Edit difference data
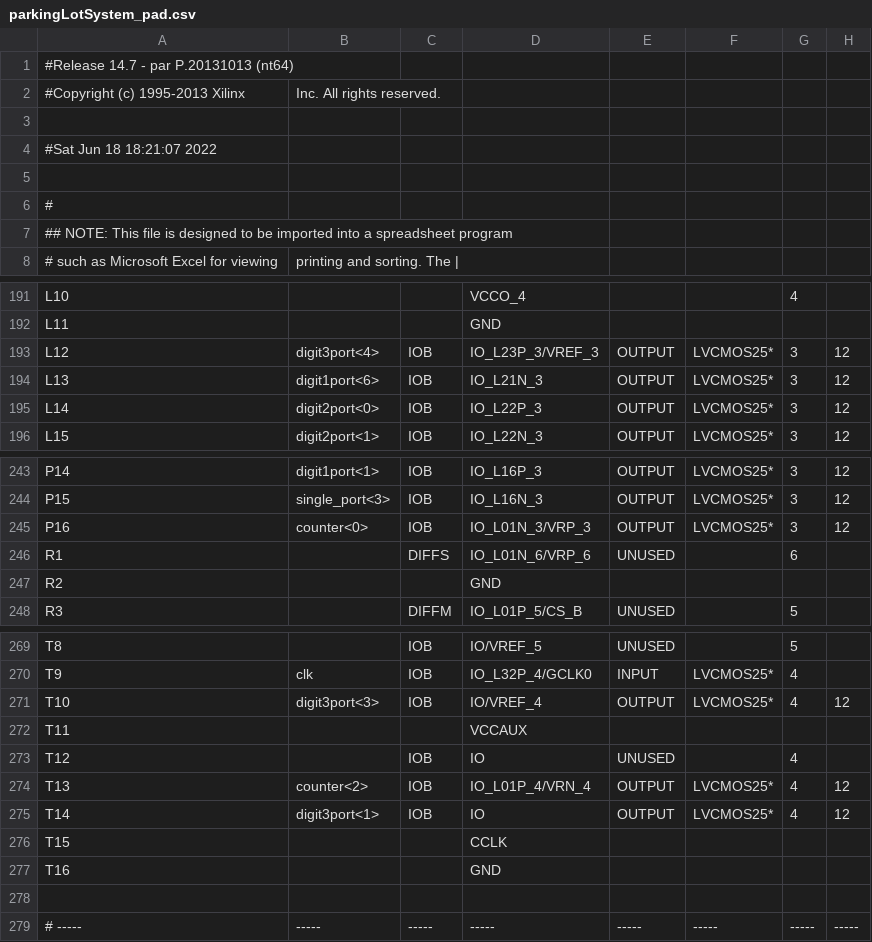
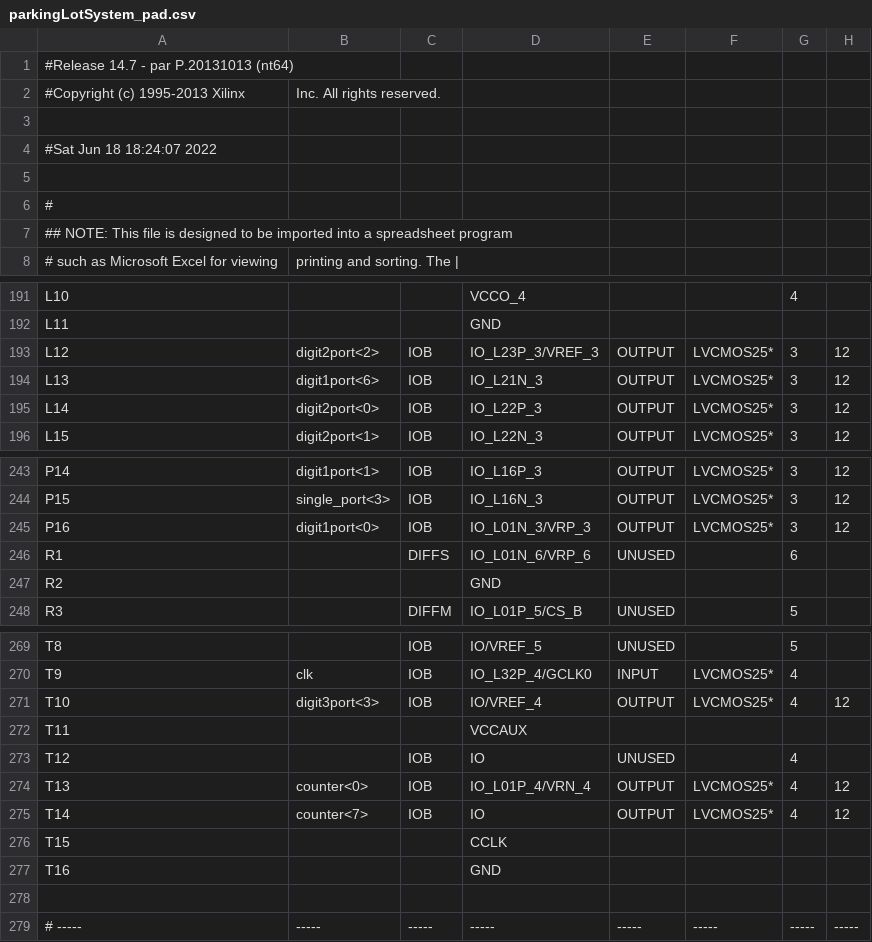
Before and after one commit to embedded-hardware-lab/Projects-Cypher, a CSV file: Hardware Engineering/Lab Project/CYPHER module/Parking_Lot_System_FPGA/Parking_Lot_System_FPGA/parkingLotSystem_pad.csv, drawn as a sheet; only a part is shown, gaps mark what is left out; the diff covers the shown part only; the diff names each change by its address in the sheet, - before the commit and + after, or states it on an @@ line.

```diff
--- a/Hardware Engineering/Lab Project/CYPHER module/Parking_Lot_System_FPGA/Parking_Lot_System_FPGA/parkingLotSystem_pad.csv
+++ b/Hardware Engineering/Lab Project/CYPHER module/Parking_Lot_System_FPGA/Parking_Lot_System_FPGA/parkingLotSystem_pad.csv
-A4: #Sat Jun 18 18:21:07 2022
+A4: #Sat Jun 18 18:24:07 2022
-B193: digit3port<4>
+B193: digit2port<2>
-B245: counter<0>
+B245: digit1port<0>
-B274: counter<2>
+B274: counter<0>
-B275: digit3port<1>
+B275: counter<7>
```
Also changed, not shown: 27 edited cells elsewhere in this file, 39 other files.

◆ **Action item**: All entries above are to be reproduced exactly, with no pictures.

◆ **Solved exercise**:
Before and after one commit to embedded-hardware-lab/Projects-Cypher, a CSV file: Hardware Engineering/Lab Project/CYPHER module/Parking_Lot_System_FPGA/Parking_Lot_System_FPGA/parkingLotSystem_pad.csv, drawn as a sheet; only a part is shown, gaps mark what is left out; the diff covers the shown part only; the diff names each change by its address in the sheet, - before the commit and + after, or states it on an @@ line.

```diff
--- a/Hardware Engineering/Lab Project/CYPHER module/Parking_Lot_System_FPGA/Parking_Lot_System_FPGA/parkingLotSystem_pad.csv
+++ b/Hardware Engineering/Lab Project/CYPHER module/Parking_Lot_System_FPGA/Parking_Lot_System_FPGA/parkingLotSystem_pad.csv
-A4: #Sat Jun 18 18:21:07 2022
+A4: #Sat Jun 18 18:24:07 2022
-B193: digit3port<4>
+B193: digit2port<2>
-B245: counter<0>
+B245: digit1port<0>
-B274: counter<2>
+B274: counter<0>
-B275: digit3port<1>
+B275: counter<7>
```
Also changed, not shown: 27 edited cells elsewhere in this file, 39 other files.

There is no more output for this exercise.